3.1 Research Questions ............ 32
3.2 Instruments ........................ 32
3.3 Research Sites and Participants ........................ 33
3.4 Pilot Study .......................... 33
3.5 Data Collection ................... 42
Chapter Four Results and Discussion ....... 45
4.1 Data Analysis and Results ... 45
4.2 Challenges International Students Face in EMI . 57
4.3 Causes of Challenges in Relation to CBI............. 61
Chapter Five Conclusion ........................... 63
Chapter Four Results and Discussion
4.1 Data Analysis and Results
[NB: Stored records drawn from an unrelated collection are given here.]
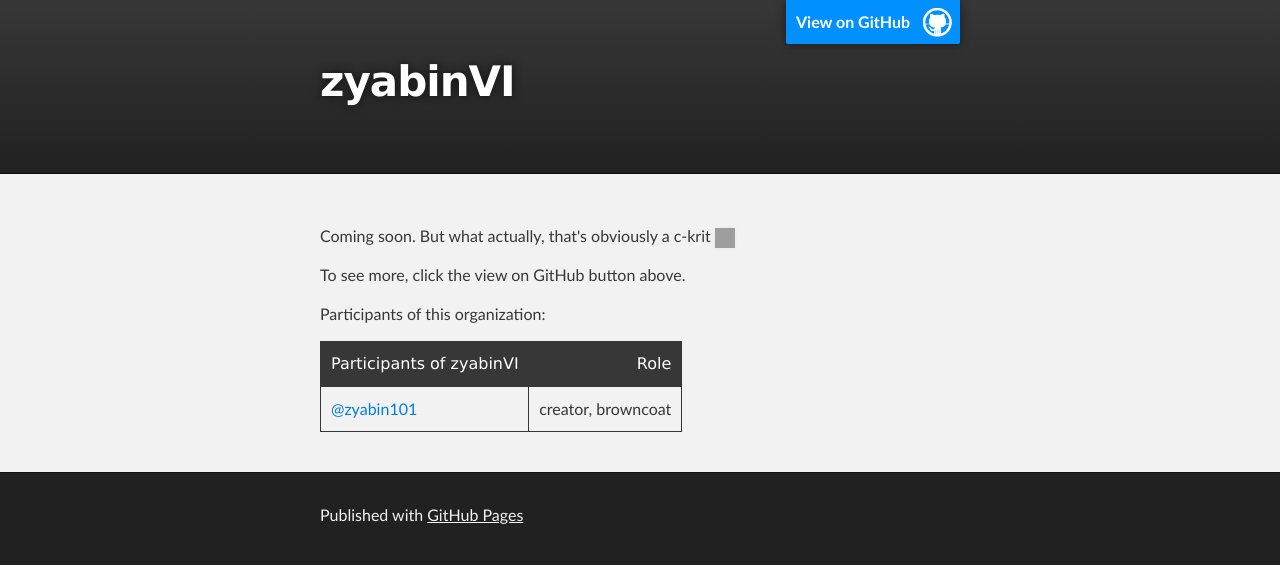
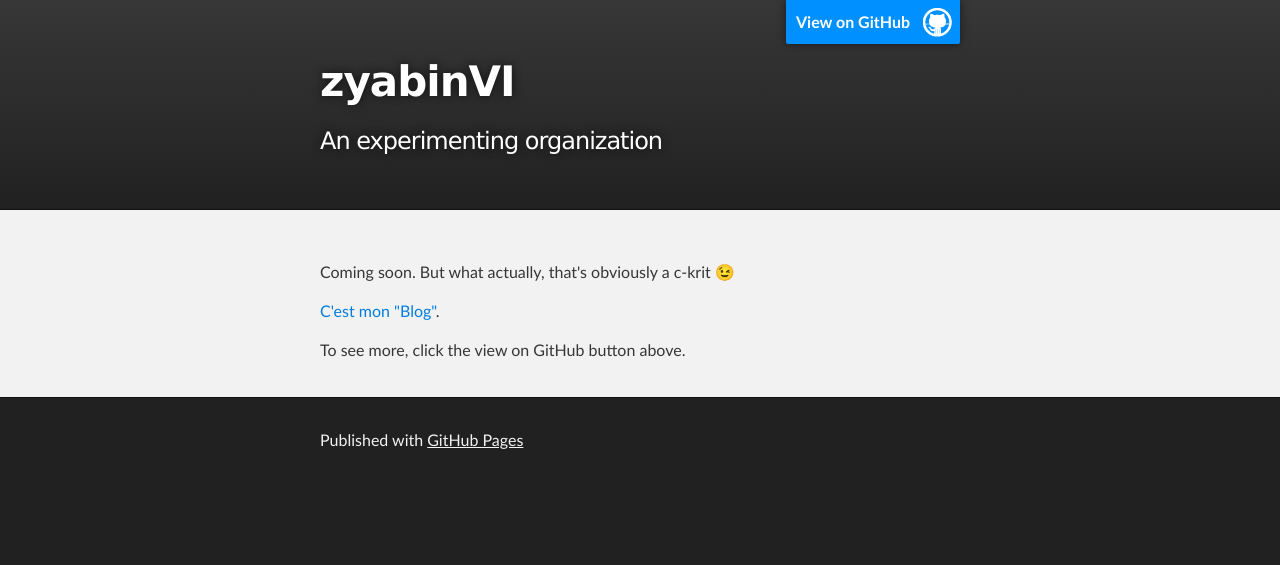
Before and after one commit to zyabinVI/zyabinVI.github.io, a plain HTML site: page index.html in a window 1280 px wide. Drawn offline with Linux system fonts and the light colour scheme; grey boxes are pictures that could not be loaded.

Commit message:
Replace master branch with page content via GitHub

```diff
--- a/index.html
+++ b/index.html
@@ -4,7 +4,7 @@
   <head>
     <meta charset='utf-8'>
     <meta http-equiv="X-UA-Compatible" content="chrome=1">
-    <meta name="description" content="zyabinVI : ">
+    <meta name="description" content="zyabinVI : An experimenting organization">
 
     <link rel="stylesheet" type="text/css" media="screen" href="stylesheets/stylesheet.css">
 
@@ -19,7 +19,7 @@
           <a id="forkme_banner" href="https://github.com/zyabinVI">View on GitHub</a>
 
           <h1 id="project_title">zyabinVI</h1>
-          <h2 id="project_tagline"></h2>
+          <h2 id="project_tagline">An experimenting organization</h2>
 
         </header>
     </div>
@@ -27,26 +27,11 @@
     <!-- MAIN CONTENT -->
     <div id="main_content_wrap" class="outer">
       <section id="main_content" class="inner">
-        <p>Coming soon. But what actually, that's obviously a c-krit <img class="emoji" title=":wink:" alt=":wink:" src="https://assets-cdn.github.com/images/icons/emoji/unicode/1f609.png" height="20" width="20" align="absmiddle"></p>
+        <p>Coming soon. But what actually, that's obviously a c-krit <g-emoji alias="wink" fallback-src="https://assets-cdn.github.com/images/icons/emoji/unicode/1f609.png">😉</g-emoji></p>
+
+<p><a href="http://zyabinVI.github.io/blog">C'est mon "Blog"</a>.</p>
 
 <p>To see more, click the view on GitHub button above.</p>
-
-<p>Participants of this organization:</p>
-
-<table>
-<thead>
-<tr>
-<th align="left">Participants of zyabinVI</th>
-<th align="right">Role</th>
-</tr>
-</thead>
-<tbody>
-<tr>
-<td align="left"><a href="https://github.com/zyabin101" class="user-mention">@zyabin101</a></td>
-<td align="right">creator, browncoat</td>
-</tr>
-</tbody>
-</table>
       </section>
     </div>
 
--- a/params.json
+++ b/params.json
@@ -1,7 +1,7 @@
 {
   "name": "zyabinVI",
-  "tagline": "",
-  "body": "Coming soon. But what actually, that's obviously a c-krit :wink:\r\n\r\nTo see more, click the view on GitHub button above.\r\n\r\nParticipants of this organization:\r\n\r\n| Participants of zyabinVI | Role               |\r\n|:-------------------------|-------------------:|\r\n| @zyabin101               | creator, browncoat |",
+  "tagline": "An experimenting organization",
+  "body": "Coming soon. But what actually, that's obviously a c-krit :wink:\r\n\r\n[C'est mon \"Blog\"](http://zyabinVI.github.io/blog).\r\n\r\nTo see more, click the view on GitHub button above.",
   "google": "",
   "note": "Don't delete this file! It's used internally to help with page regeneration."
 }
```
Also changed, not shown: stylesheets/github-light.css (+18 -10 lines).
Coding was used as a method to analyze the responses to open-ended questions in questionnaires and the data retrieved from interviews. The process of coding implies that certain words and phrases are assigned a code, or grouped into categories in order to see the pattern among the answers (vivo coding). The closed-ended answers from questionnaires were also categorized according to already provided choices. All responses from questionnaires and interviews transferred to Excel file were color-coded for the sake of demonstrativeness that made the analysis and interpretation of the results easier. In the following subchapters the researchdescribes the patterns and categories emerged from the data analysis. Among the questionnaires found eligible (87) there were a certain number of those filled in comprehensibly or incompletely. In addition, it is worth mentioning that more than one code can be assigned for one response. Therefore, the total number of times all codes appeared in all responses to one question does not equal to the total number of all responses to that question or the number of respondents answered that question but only represents the code frequency. The first question dealt with English proficiency of the respondents. It was a multiple-choice question with three possible answers: “I am a native English speaker”, “I am not a native English speaker”and “I am not a native English speaker but I successfully passed English proficiency exams”. Therefore, the answers were grouped into the following categories: NES or native English speaker (27), NNES or non-native English speaker (29), and NNES with proof of English competence (29). Two respondents did not provide information about their English proficiency. As can be seen from Figure 4.1, each category roughly accounted for a third of all the respondents. The instructions for assignments and tasks were always clear (Question #6) and the participants expressed a wish to see challenging learning material (Question #7). In response to Question #8 about difficult tasks one interviewee stated: “none, because we don’t get enough tasks, and there is notmuch pressure on us”, whereas another interviewee replied that had problems with computerdata base and statistics (“any task due to difficult personally”code). When it came to question about discipline (Question #9), respondent from HEI #4 mentioned students being regularly late (“late to class”code) and respondent from HEI #5 said that students were very disciplined (“good”code). Both interviewees were satisfied with teachers’attitude toward international students (Question #10), e.g., “very polite and they’re willing to help when they can”. Learning environment (Question #11) was characterized as “exiting”(“good”code) and “has good potential to become top class”(“good”code). The answers to the last question showed the difference between the same majors at two institutions. When asked about what kind of changes should be made to the teaching approach and the way teachers conduct their lessons (Question #12), one interviewee stated that everything should stay the way it is: “I think they're doing just fine”, whereas another interviewee gave a detailed response:“[teachers] should give us a little bit more homework and discuss it to make sure we understand. Also have more tests to see if we understand. It is also important that the English they use isunderstandable and clear”(“more tasks and exercises”, “English-related issue”and“make sure students understand”codes).